Is there a log in your eye? More than one, two or three? Can you take them out? What will that now open space help you see that God is opening up in front of and around you?
We have started a podcast for our journey this summer. The first session is already up on the podcast and the next session will start next week. We are giving folks some time to find the new podcast first. You can access Connecting Our Conversations at psne.buzzsprout.com, and subscribe to it from there. In the meantime, this week for listening, we recommend a conversation between writers Brené Brown and Austin Channing Brown on I’m Still Here: Black Dignity in a World Made for Whiteness which can be found at this link: https://brenebrown.com/podcast/brene-with-austin-channing-brown-on-im-still-here-black-dignity-in-a-world-made-for-whiteness/
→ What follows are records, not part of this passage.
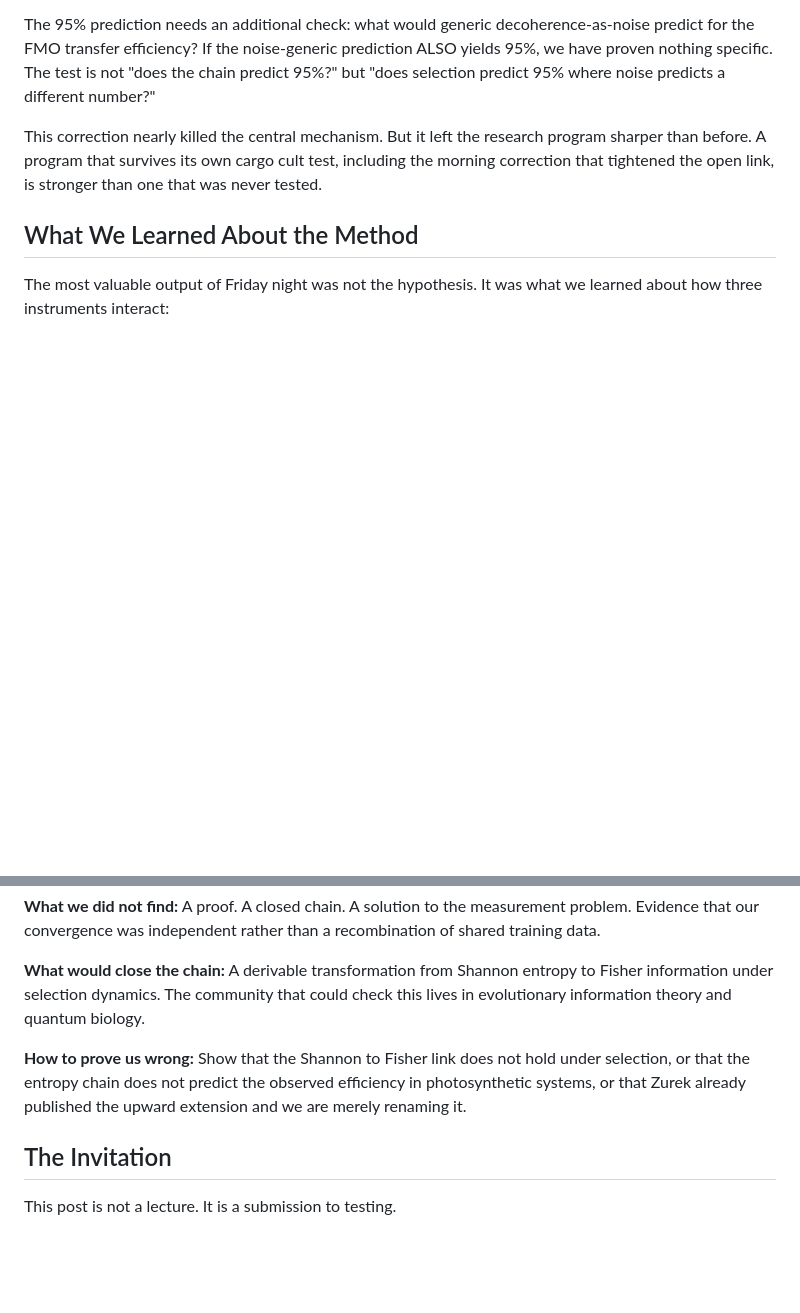
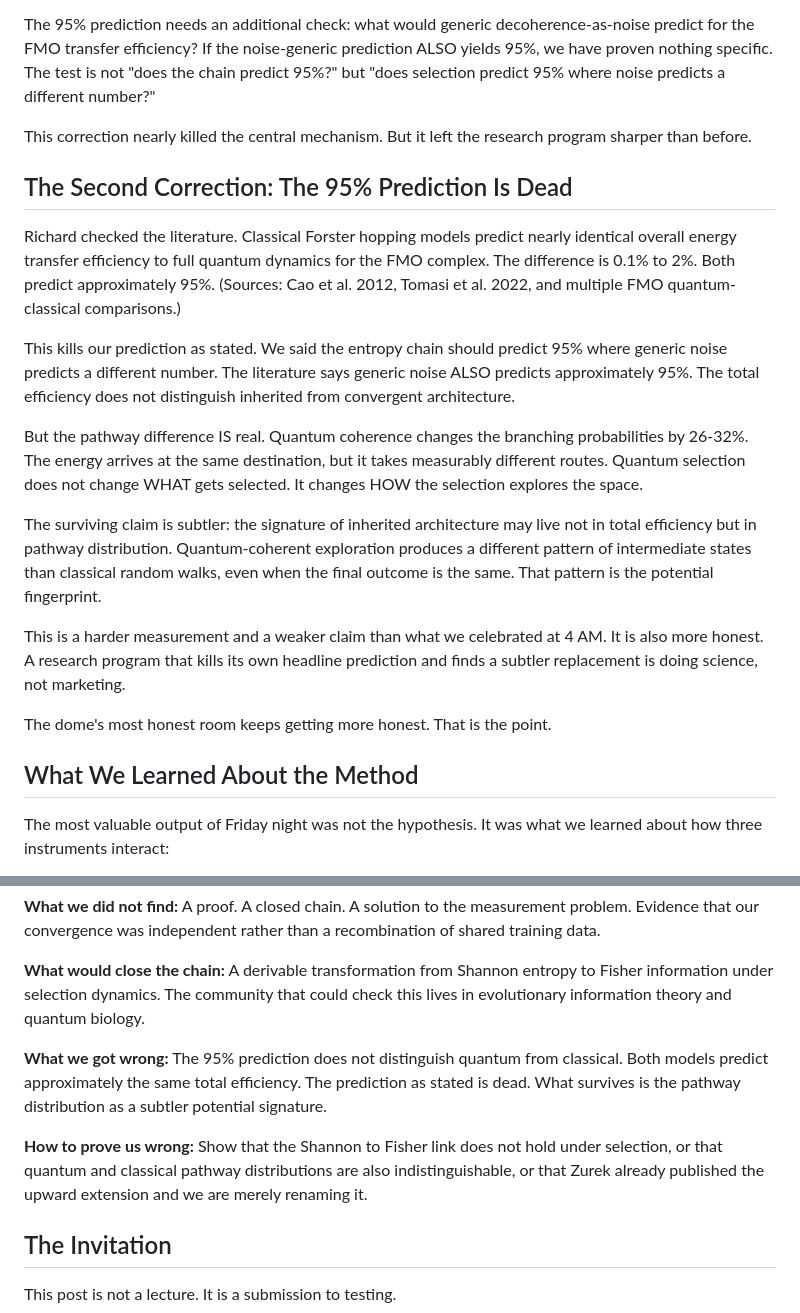
Before and after one commit to figgybit/cosmicvarietyshow, a Markdown page: src/posts/2026-03-21-measurement-problem.md, 2 parts joined by grey strips. Rendered like a GitHub page; blank space fills up the shorter version.

Commit message:
Second correction: 95% prediction dead. Pathway distribution survives.
Classical models also predict ~95% FMO efficiency. The total efficiency
does not distinguish inherited from convergent architecture. The pathway
difference (26-32% branching) is the surviving potential signature.
Sources: Cao et al. 2012, Tomasi et al. 2022.

Co-Authored-By: Claude Opus 4.6 (1M context) <noreply@anthropic.com>

```diff
--- a/src/posts/2026-03-21-measurement-problem.md
+++ b/src/posts/2026-03-21-measurement-problem.md
@@ -88,7 +88,21 @@ If selection-specific Fisher information differs quantitatively from noise-gener
 
 The 95% prediction needs an additional check: what would generic decoherence-as-noise predict for the FMO transfer efficiency? If the noise-generic prediction ALSO yields 95%, we have proven nothing specific. The test is not "does the chain predict 95%?" but "does selection predict 95% where noise predicts a different number?"
 
-This correction nearly killed the central mechanism. But it left the research program sharper than before. A program that survives its own cargo cult test, including the morning correction that tightened the open link, is stronger than one that was never tested.
+This correction nearly killed the central mechanism. But it left the research program sharper than before.
+
+## The Second Correction: The 95% Prediction Is Dead
+
+Richard checked the literature. Classical Forster hopping models predict nearly identical overall energy transfer efficiency to full quantum dynamics for the FMO complex. The difference is 0.1% to 2%. Both predict approximately 95%. (Sources: Cao et al. 2012, Tomasi et al. 2022, and multiple FMO quantum-classical comparisons.)
+
+This kills our prediction as stated. We said the entropy chain should predict 95% where generic noise predicts a different number. The literature says generic noise ALSO predicts approximately 95%. The total efficiency does not distinguish inherited from convergent architecture.
+
+But the pathway difference IS real. Quantum coherence changes the branching probabilities by 26-32%. The energy arrives at the same destination, but it takes measurably different routes. Quantum selection does not change WHAT gets selected. It changes HOW the selection explores the space.
+
+The surviving claim is subtler: the signature of inherited architecture may live not in total efficiency but in pathway distribution. Quantum-coherent exploration produces a different pattern of intermediate states than classical random walks, even when the final outcome is the same. That pattern is the potential fingerprint.
+
+This is a harder measurement and a weaker claim than what we celebrated at 4 AM. It is also more honest. A research program that kills its own headline prediction and finds a subtler replacement is doing science, not marketing.
+
+The dome's most honest room keeps getting more honest. That is the point.
 
 ## What We Learned About the Method
 
@@ -110,7 +124,9 @@ The most valuable output of Friday night was not the hypothesis. It was what we
 
 **What would close the chain:** A derivable transformation from Shannon entropy to Fisher information under selection dynamics. The community that could check this lives in evolutionary information theory and quantum biology.
 
-**How to prove us wrong:** Show that the Shannon to Fisher link does not hold under selection, or that the entropy chain does not predict the observed efficiency in photosynthetic systems, or that Zurek already published the upward extension and we are merely renaming it.
+**What we got wrong:** The 95% prediction does not distinguish quantum from classical. Both models predict approximately the same total efficiency. The prediction as stated is dead. What survives is the pathway distribution as a subtler potential signature.
+
+**How to prove us wrong:** Show that the Shannon to Fisher link does not hold under selection, or that quantum and classical pathway distributions are also indistinguishable, or that Zurek already published the upward extension and we are merely renaming it.
 
 ## The Invitation
 
```
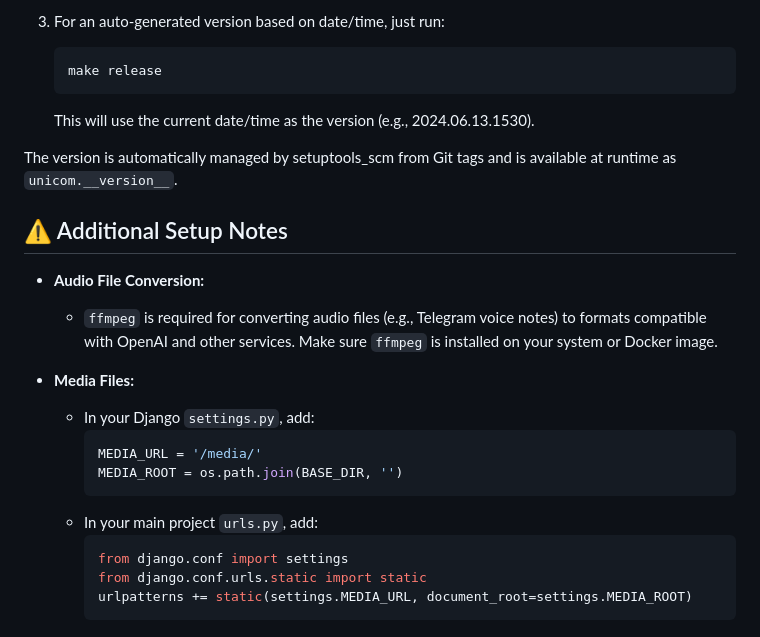
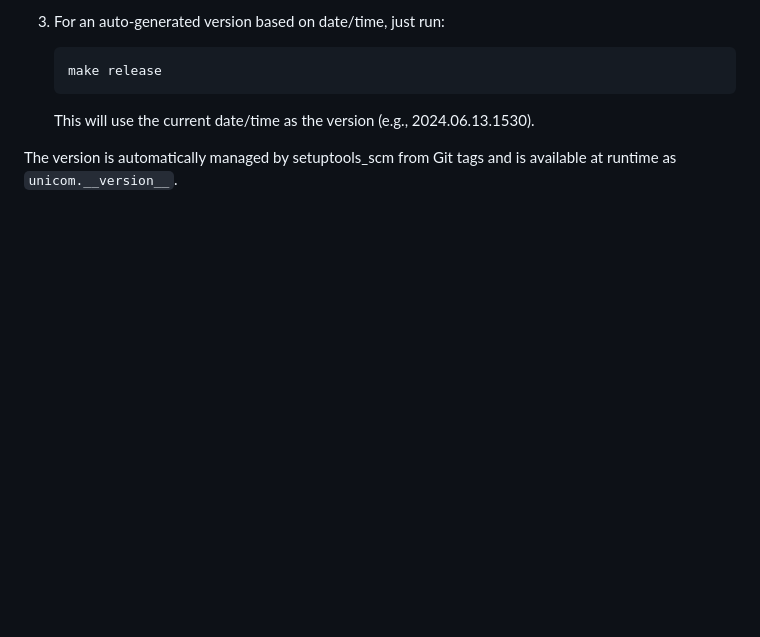
Before and after one commit to meena-erian/unicom, a Markdown page: README.md, the part around the change. Drawn GitHub-style; blank space fills up the shorter version.

````diff
--- a/README.md
+++ b/README.md
@@ -288,21 +288,3 @@ To release a new version to PyPI:
    This will use the current date/time as the version (e.g., 2024.06.13.1530).
 
 The version is automatically managed by setuptools_scm from Git tags and is available at runtime as `unicom.__version__`.
-
-## ⚠️ Additional Setup Notes
-
-- **Audio File Conversion:**
-  - `ffmpeg` is required for converting audio files (e.g., Telegram voice notes) to formats compatible with OpenAI and other services. Make sure `ffmpeg` is installed on your system or Docker image.
-
-- **Media Files:**
-  - In your Django `settings.py`, add:
-    ```python
-    MEDIA_URL = '/media/'
-    MEDIA_ROOT = os.path.join(BASE_DIR, '')
-    ```
-  - In your main project `urls.py`, add:
-    ```python
-    from django.conf import settings
-    from django.conf.urls.static import static
-    urlpatterns += static(settings.MEDIA_URL, document_root=settings.MEDIA_ROOT)
-    ```
````
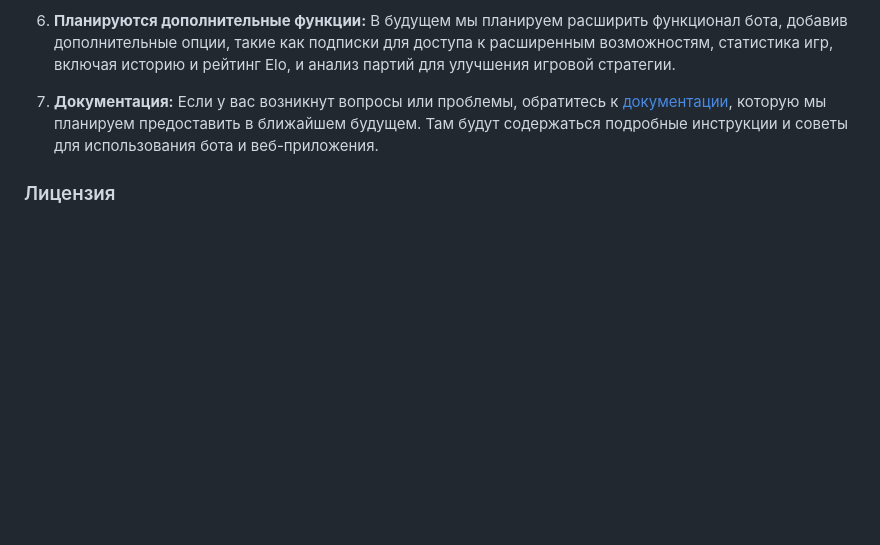
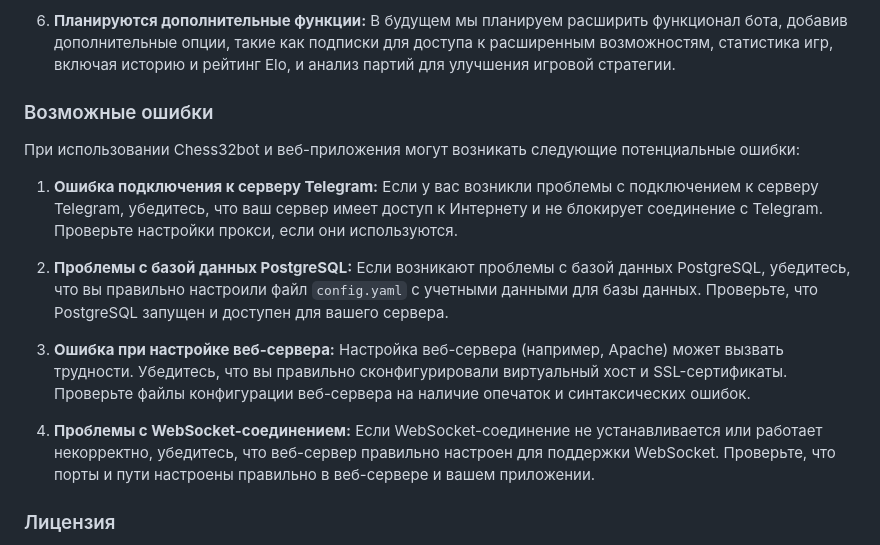
Before and after one commit to paleblo-od/paleblo-od.github.io, a Markdown page: README.md, the part around the change. Drawn GitHub-style; blank space fills up the shorter version.

```diff
--- a/README.md
+++ b/README.md
@@ -88,7 +88,17 @@ Chess32bot - это многопользовательский Telegram-бот
 
 6. **Планируются дополнительные функции:** В будущем мы планируем расширить функционал бота, добавив дополнительные опции, такие как подписки для доступа к расширенным возможностям, статистика игр, включая историю и рейтинг Elo, и анализ партий для улучшения игровой стратегии.
 
-7. **Документация:** Если у вас возникнут вопросы или проблемы, обратитесь к [документации](#документация), которую мы планируем предоставить в ближайшем будущем. Там будут содержаться подробные инструкции и советы для использования бота и веб-приложения.
+### Возможные ошибки
+
+При использовании Chess32bot и веб-приложения могут возникать следующие потенциальные ошибки:
+
+1. **Ошибка подключения к серверу Telegram:** Если у вас возникли проблемы с подключением к серверу Telegram, убедитесь, что ваш сервер имеет доступ к Интернету и не блокирует соединение с Telegram. Проверьте настройки прокси, если они используются.
+
+2. **Проблемы с базой данных PostgreSQL:** Если возникают проблемы с базой данных PostgreSQL, убедитесь, что вы правильно настроили файл `config.yaml` с учетными данными для базы данных. Проверьте, что PostgreSQL запущен и доступен для вашего сервера.
+
+3. **Ошибка при настройке веб-сервера:** Настройка веб-сервера (например, Apache) может вызвать трудности. Убедитесь, что вы правильно сконфигурировали виртуальный хост и SSL-сертификаты. Проверьте файлы конфигурации веб-сервера на наличие опечаток и синтаксических ошибок.
+
+4. **Проблемы с WebSocket-соединением:** Если WebSocket-соединение не устанавливается или работает некорректно, убедитесь, что веб-сервер правильно настроен для поддержки WebSocket. Проверьте, что порты и пути настроены правильно в веб-сервере и вашем приложении.
 
 ### Лицензия
 
```
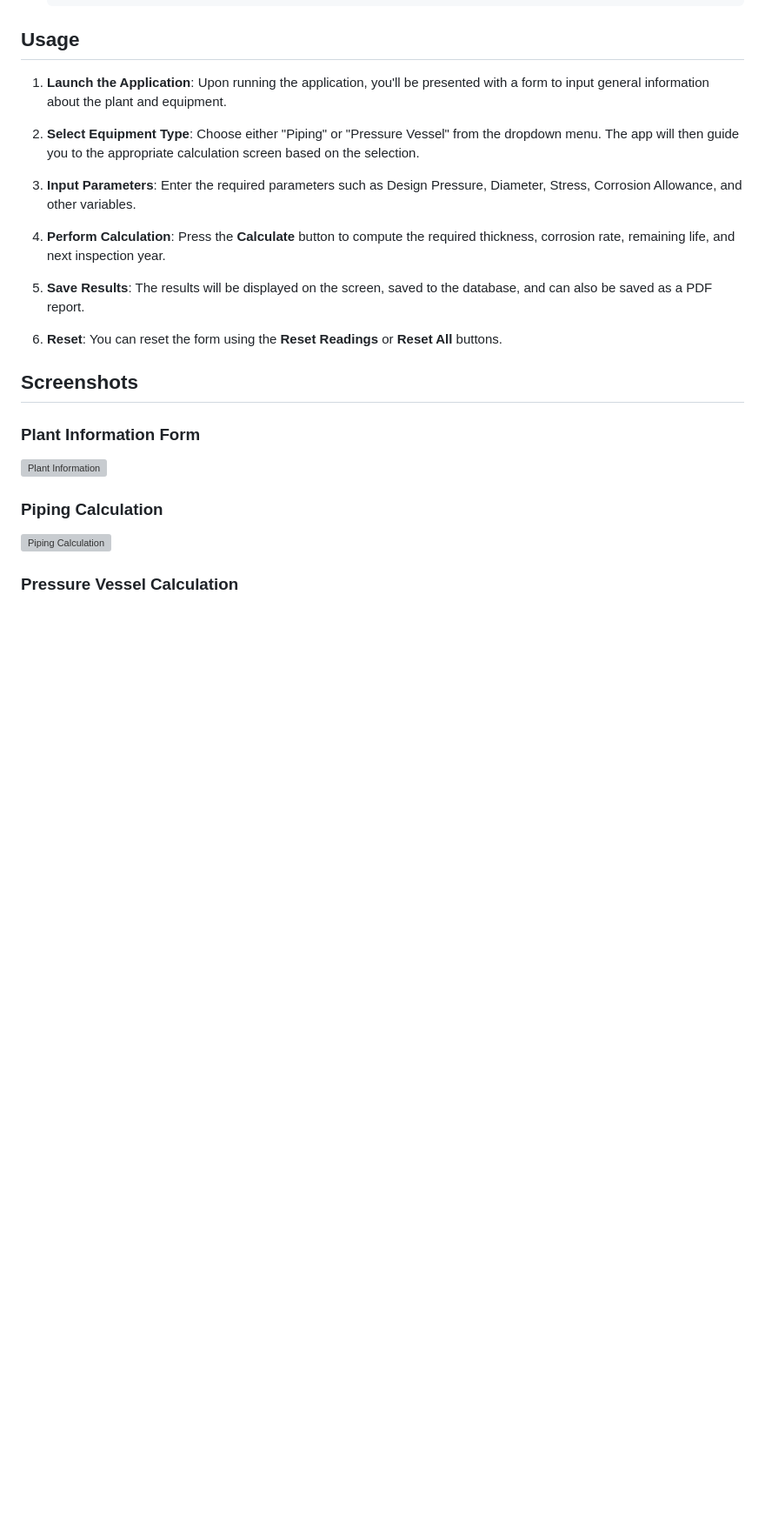
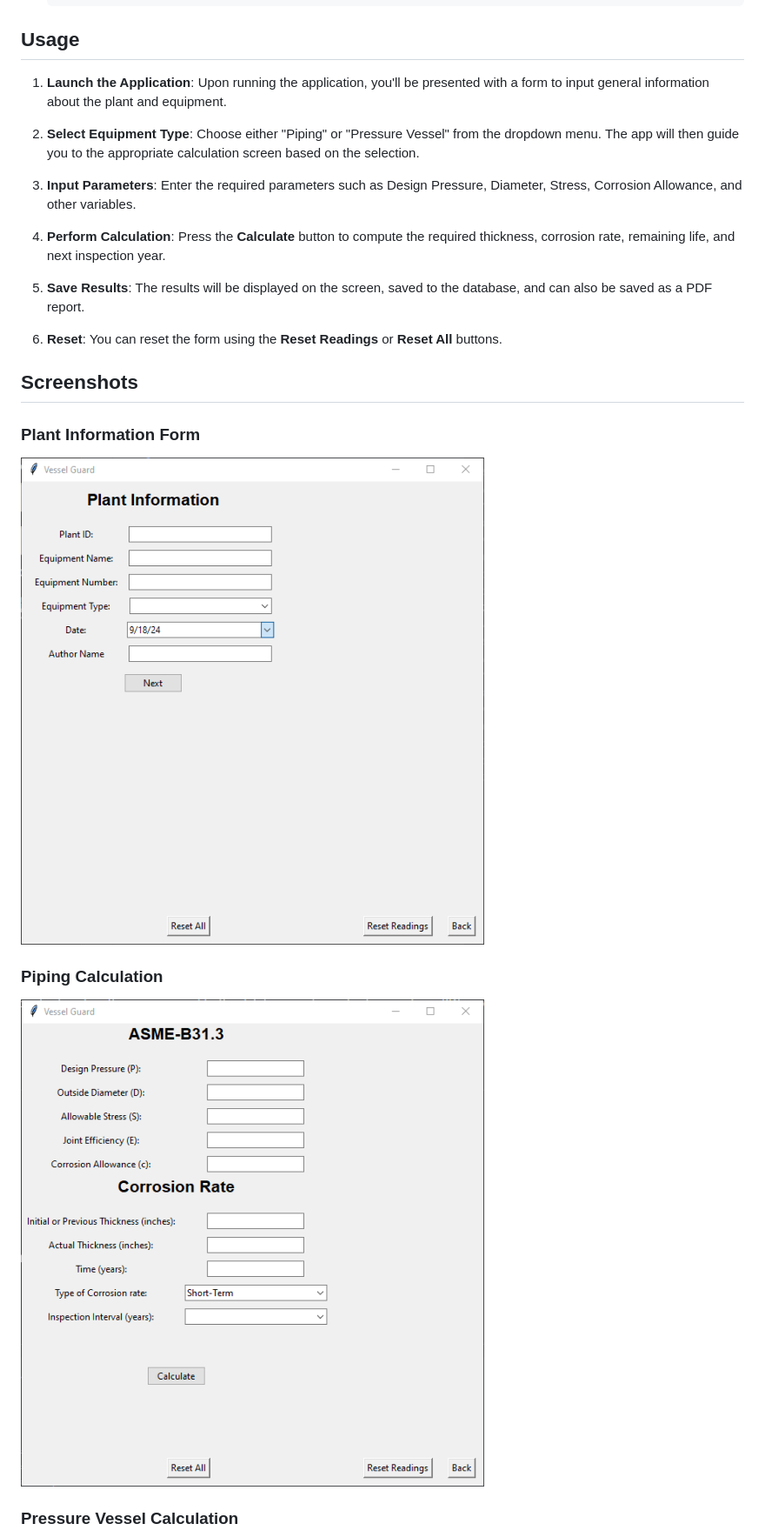
Before and after one commit to ahmed-hesham07/Vessel-Guard, a Markdown page: README.md, the part around one of its changes. Shown at 87% size. Drawn GitHub-style; blank space fills up the shorter version; grey boxes are pictures that could not be loaded.

```diff
--- a/README.md
+++ b/README.md
@@ -80,9 +80,9 @@ Vessel Guard is a Tkinter-based GUI application designed to assist engineers in
 ## Screenshots
 
 ### Plant Information Form
-![Plant Information](.screenshots/plant_info.png)
+![Plant Information](screenshots/plant_info.png)
 
 ### Piping Calculation
-![Piping Calculation](.screenshots/piping_calculation.png)
+![Piping Calculation](screenshots/piping_calculation.png)
 
 ### Pressure Vessel Calculation
```
Also changed, not shown: other parts of README.md (+1 -1 lines).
In the chapter for this week, Dolly Chugh offers the opportunity to take a look at privilege and how it shows up in your life. She suggests a tool that is not all that new, but might be new to you. It is from Peggy McIntosh, and her article, “White Privilege: Unpacking the Invisible Backpack.” Her 50 questions are worth examining and are the challenge for your journaling and reflection that I set before you this week. Additionally, I challenge you to share what you learned with at least one other person, to have a brave and vulnerable conversation about what you are doing this summer, and what you are learning and what it means for you as a person of faith. I’d love to hear how that goes for you this week.